***Jean Brown Research is not accepting new applicants for this study at this time. If you would like to be considered for other studies, please submit a form on our Healthy Volunteers Study page or call us at 801-261-2000. Thank you!***
Jean Brown Research is conducting a clinical research study for an investigational immunization vaccine for infants 46-89 days old.
Participants that are selected for the study will receive a no cost vaccination, health care related to the study, and compensation up to $325 for time and travel.
Basic qualifications are:
- 46-89 days old
- Healthy Male or Female
- Subject must not have received the DTaP or DTwP vaccination prior to study entrance.
- Must have had only one dose of a hepatitis B vaccine
If you qualify you may receive:
- Study related exam
- No cost investigational vaccination
- Compensation up to $325 for time and travel related to the study
For more information about Pediatric Vaccinations, read the following information from the American Medical Association’s website.
About Pediatric Vaccinations
One of the greatest public health success stories is the remarkable decrease in infectious diseases due to the use of vaccines. Unfortunately, the immense success of vaccination in America has lulled many parents into complacency with regard to vaccine preventable diseases like measles, meningitis, polio and diphtheria. In order for previous successes to be maintained, the public and their appointed legislators must realize these diseases still exist and can still debilitate and kill.
Vaccines are available for 20 different infectious diseases, and vaccines against 10 deadly diseases are recommended for use in all U.S. children. Vaccines not only protect the child that receives them, but just as important, they protect the health of the community in which the child lives.
A scientific study in theJournal of the American Medical Association indicated that those who did not receive measles vaccine due to philosophical or religious reasons were 35 times more likely to contract measles, and could potentially increase the incidence of measles in their community by as much as 30 percent.
When vaccination levels are high, children who cannot be protected directly by the vaccines are protected because they are not exposed to the disease. This includes children too young to receive vaccinations and those with medical contraindications such as a child with leukemia who cannot receive the measles vaccine.
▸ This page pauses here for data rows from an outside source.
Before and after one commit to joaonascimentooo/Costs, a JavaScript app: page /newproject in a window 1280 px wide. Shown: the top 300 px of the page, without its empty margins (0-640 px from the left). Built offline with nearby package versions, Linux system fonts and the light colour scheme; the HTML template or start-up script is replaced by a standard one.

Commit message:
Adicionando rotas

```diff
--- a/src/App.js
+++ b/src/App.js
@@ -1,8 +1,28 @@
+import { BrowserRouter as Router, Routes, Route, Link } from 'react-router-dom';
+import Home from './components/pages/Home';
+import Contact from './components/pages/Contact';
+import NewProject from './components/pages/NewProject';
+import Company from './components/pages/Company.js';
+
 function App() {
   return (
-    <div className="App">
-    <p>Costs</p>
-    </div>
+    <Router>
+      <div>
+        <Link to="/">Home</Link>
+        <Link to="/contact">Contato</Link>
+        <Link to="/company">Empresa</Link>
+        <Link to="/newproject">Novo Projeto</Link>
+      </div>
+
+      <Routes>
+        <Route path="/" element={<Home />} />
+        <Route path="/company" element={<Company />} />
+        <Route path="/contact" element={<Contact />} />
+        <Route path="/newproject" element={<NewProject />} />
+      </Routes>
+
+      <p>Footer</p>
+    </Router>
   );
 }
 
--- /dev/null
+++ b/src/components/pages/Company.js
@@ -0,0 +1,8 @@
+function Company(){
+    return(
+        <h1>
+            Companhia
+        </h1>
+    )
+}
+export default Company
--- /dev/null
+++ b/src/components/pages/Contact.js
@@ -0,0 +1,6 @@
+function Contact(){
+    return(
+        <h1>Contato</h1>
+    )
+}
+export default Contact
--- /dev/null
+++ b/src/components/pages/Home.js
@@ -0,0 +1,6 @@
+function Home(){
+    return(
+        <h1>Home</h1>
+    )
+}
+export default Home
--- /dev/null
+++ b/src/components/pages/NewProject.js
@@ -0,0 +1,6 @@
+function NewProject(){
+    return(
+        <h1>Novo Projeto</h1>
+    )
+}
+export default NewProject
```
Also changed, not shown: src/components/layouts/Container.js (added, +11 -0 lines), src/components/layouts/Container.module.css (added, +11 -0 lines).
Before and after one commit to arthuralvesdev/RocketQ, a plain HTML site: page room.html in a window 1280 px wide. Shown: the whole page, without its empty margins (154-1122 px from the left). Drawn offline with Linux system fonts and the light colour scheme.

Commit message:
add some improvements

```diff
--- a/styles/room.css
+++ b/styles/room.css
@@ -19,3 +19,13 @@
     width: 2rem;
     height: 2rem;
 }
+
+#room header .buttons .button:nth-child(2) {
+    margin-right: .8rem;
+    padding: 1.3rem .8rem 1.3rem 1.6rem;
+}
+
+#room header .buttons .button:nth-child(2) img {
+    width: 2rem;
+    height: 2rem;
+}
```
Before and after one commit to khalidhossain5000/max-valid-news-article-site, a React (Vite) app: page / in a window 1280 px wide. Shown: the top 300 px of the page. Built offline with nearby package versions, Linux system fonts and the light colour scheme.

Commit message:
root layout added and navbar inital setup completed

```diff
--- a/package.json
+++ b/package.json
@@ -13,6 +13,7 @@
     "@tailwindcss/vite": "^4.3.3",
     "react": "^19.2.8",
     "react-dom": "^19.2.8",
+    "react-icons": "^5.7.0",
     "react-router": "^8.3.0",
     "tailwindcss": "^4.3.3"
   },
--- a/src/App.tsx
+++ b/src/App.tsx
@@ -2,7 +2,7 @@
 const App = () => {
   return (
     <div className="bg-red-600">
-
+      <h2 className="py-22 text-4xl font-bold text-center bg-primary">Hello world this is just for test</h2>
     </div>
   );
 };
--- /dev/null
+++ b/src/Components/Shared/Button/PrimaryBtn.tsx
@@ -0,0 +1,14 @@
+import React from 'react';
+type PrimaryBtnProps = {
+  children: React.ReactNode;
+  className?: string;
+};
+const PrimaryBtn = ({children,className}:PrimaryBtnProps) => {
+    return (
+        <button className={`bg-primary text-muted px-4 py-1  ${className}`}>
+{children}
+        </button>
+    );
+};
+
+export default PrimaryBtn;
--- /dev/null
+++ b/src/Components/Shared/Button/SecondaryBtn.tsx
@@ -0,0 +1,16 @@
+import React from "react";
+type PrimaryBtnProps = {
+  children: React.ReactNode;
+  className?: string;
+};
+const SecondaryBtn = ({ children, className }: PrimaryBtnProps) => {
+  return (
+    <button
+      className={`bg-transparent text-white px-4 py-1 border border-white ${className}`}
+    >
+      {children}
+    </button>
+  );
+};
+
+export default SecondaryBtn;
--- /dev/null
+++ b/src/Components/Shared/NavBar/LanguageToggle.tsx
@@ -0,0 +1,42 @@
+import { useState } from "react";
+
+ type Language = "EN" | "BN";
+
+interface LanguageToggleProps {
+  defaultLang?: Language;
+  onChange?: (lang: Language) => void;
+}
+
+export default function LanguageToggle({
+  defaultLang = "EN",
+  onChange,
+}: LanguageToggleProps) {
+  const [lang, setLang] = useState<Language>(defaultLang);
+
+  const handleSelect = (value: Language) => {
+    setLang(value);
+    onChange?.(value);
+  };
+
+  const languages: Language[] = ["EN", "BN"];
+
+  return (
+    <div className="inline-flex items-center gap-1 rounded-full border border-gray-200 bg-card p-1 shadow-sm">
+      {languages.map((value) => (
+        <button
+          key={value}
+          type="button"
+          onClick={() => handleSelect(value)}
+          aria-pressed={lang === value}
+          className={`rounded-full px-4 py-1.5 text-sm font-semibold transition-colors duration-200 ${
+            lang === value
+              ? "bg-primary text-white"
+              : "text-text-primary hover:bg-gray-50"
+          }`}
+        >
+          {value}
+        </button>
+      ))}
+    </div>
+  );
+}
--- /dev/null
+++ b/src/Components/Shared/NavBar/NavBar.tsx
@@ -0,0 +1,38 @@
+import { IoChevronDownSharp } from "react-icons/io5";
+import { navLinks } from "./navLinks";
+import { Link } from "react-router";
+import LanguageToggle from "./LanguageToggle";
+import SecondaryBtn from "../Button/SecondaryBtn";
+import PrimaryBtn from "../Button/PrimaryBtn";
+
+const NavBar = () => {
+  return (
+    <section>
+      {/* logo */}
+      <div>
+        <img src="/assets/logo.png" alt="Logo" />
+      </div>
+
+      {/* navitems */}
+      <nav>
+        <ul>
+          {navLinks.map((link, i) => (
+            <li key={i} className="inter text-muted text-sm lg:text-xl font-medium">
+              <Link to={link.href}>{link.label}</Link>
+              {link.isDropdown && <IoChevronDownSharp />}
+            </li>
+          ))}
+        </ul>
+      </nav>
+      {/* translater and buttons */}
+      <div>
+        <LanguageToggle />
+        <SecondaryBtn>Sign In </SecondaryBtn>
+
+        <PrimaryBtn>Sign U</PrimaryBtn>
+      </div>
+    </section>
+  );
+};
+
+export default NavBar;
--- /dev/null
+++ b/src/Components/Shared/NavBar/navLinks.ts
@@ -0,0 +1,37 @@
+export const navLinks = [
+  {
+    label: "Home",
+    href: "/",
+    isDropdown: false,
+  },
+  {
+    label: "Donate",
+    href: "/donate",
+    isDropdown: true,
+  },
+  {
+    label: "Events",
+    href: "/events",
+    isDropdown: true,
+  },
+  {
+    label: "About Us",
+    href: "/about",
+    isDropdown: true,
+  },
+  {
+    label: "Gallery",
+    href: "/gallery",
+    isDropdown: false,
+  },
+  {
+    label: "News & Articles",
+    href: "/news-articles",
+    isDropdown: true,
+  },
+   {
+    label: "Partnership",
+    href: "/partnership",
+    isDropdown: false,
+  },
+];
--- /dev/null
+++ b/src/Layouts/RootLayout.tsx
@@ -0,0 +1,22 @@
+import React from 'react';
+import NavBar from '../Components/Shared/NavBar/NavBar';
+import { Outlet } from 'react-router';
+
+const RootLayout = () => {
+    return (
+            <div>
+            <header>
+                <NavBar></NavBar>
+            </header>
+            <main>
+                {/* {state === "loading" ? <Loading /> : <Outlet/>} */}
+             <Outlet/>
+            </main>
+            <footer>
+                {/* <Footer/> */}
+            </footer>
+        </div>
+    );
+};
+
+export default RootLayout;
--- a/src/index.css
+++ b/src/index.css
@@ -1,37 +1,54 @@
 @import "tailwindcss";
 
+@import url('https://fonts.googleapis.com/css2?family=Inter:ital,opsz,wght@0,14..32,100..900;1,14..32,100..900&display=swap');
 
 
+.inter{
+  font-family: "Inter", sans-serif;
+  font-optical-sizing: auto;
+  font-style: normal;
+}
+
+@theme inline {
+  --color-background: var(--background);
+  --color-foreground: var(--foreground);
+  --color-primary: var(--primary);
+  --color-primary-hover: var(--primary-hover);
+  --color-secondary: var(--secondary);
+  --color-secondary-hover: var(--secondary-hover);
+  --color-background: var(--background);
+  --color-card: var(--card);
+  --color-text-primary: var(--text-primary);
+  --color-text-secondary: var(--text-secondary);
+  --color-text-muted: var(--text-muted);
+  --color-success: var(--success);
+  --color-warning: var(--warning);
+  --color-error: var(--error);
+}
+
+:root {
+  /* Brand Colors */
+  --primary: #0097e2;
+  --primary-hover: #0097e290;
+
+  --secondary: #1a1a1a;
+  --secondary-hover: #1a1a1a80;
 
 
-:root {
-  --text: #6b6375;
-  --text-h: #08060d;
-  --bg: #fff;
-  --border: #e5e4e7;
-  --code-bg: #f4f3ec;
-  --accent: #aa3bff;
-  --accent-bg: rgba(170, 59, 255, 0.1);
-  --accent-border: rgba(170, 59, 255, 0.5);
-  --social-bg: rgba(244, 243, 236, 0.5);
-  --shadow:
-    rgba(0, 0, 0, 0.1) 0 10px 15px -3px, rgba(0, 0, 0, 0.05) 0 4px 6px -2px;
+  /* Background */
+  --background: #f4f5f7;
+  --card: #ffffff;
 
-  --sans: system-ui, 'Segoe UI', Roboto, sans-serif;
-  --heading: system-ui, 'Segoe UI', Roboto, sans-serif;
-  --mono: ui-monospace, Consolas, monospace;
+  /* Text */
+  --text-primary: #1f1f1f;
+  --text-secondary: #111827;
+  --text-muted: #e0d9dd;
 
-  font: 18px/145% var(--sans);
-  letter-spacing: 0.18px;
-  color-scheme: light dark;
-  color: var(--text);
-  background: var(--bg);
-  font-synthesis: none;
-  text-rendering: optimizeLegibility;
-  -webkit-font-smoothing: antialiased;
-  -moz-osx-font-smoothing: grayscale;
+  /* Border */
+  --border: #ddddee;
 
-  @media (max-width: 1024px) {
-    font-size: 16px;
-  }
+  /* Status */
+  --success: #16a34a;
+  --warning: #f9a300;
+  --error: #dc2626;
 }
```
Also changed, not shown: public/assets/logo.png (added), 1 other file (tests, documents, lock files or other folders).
Without vaccines, epidemics of vaccine-preventable diseases could return, resulting in increased illness, disability, and death. With the eradication of some diseases, such as polio, so close at hand, any reduction in vaccination coverage for these diseases could erase many years of hard work and have an enormous negative impact on the public health of the United States.